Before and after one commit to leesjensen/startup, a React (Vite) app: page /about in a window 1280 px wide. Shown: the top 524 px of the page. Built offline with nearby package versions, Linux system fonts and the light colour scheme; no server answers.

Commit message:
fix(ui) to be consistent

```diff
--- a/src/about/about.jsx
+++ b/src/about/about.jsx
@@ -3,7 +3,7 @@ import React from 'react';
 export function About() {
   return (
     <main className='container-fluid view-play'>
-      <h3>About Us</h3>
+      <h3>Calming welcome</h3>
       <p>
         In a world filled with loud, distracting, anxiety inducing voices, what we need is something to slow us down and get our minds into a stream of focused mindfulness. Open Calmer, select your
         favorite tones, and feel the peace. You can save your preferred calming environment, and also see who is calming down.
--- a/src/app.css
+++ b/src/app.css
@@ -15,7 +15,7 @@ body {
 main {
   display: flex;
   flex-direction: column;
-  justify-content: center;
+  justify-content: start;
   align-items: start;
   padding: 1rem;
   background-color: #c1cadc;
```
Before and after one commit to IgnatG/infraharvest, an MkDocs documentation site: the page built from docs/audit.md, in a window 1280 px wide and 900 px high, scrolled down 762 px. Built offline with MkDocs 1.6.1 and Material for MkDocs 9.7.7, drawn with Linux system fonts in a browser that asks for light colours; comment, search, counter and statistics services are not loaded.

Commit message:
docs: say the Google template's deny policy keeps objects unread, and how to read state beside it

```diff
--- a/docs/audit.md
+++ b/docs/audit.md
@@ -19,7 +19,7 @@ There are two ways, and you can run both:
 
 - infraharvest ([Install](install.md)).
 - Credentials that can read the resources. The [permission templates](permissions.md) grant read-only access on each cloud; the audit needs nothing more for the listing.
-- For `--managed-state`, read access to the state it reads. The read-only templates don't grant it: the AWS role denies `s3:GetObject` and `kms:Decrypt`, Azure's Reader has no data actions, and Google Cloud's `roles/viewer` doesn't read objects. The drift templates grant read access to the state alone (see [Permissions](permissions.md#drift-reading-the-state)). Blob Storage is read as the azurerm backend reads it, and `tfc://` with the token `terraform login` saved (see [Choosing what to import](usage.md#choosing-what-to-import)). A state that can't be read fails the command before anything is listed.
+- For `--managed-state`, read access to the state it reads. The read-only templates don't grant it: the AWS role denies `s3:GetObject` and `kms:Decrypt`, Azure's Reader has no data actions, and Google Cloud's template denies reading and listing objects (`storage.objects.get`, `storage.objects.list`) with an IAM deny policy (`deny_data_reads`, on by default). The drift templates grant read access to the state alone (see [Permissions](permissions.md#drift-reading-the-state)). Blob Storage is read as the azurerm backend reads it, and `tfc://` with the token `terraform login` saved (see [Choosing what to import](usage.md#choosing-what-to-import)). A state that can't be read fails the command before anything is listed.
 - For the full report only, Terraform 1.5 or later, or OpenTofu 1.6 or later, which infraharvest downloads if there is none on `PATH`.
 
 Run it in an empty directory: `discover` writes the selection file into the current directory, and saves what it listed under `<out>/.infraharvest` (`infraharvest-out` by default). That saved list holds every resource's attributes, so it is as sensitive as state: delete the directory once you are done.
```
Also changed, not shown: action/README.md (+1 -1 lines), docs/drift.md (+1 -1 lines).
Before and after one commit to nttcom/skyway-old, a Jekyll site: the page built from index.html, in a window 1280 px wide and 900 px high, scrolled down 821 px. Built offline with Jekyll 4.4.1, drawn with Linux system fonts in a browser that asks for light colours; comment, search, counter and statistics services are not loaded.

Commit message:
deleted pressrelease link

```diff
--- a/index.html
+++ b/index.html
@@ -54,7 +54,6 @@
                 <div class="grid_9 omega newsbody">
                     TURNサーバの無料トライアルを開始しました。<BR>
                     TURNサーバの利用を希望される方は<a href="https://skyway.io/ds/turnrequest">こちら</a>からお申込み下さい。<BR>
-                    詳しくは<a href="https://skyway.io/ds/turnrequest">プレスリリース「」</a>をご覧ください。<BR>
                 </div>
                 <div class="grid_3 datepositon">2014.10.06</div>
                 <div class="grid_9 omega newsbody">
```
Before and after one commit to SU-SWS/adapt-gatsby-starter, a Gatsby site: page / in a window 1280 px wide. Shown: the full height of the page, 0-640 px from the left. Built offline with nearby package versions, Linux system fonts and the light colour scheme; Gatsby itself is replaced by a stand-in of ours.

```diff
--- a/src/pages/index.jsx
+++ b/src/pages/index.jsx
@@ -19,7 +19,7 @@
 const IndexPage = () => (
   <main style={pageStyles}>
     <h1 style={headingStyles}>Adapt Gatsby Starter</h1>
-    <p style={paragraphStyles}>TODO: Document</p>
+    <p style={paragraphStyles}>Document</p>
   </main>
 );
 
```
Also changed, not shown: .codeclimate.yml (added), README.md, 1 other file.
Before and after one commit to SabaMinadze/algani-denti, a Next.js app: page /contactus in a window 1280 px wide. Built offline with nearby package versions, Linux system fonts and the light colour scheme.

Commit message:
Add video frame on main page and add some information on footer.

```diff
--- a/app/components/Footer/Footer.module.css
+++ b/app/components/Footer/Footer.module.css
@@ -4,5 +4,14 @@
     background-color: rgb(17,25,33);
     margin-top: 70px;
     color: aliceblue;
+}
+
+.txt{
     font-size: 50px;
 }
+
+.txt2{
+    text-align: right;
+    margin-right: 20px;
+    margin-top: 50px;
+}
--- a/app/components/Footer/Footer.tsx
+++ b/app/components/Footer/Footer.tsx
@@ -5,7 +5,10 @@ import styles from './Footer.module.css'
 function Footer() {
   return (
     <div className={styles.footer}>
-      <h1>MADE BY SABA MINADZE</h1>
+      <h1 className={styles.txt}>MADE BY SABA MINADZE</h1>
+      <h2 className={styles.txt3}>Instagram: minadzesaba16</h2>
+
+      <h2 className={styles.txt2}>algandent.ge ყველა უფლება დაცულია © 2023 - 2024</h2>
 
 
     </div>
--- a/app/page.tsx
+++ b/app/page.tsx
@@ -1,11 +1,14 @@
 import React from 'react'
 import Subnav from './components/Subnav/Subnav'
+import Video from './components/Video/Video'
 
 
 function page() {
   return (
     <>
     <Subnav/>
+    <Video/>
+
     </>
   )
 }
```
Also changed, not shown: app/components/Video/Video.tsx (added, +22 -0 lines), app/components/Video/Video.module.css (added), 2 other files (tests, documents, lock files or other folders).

◆ ◆ ◆ ◆ ◆ ◆ ◆

Prompt —
Work out how many lines in the entries hold the string "components". Your answer should consist solely of that number.

Written reply —
7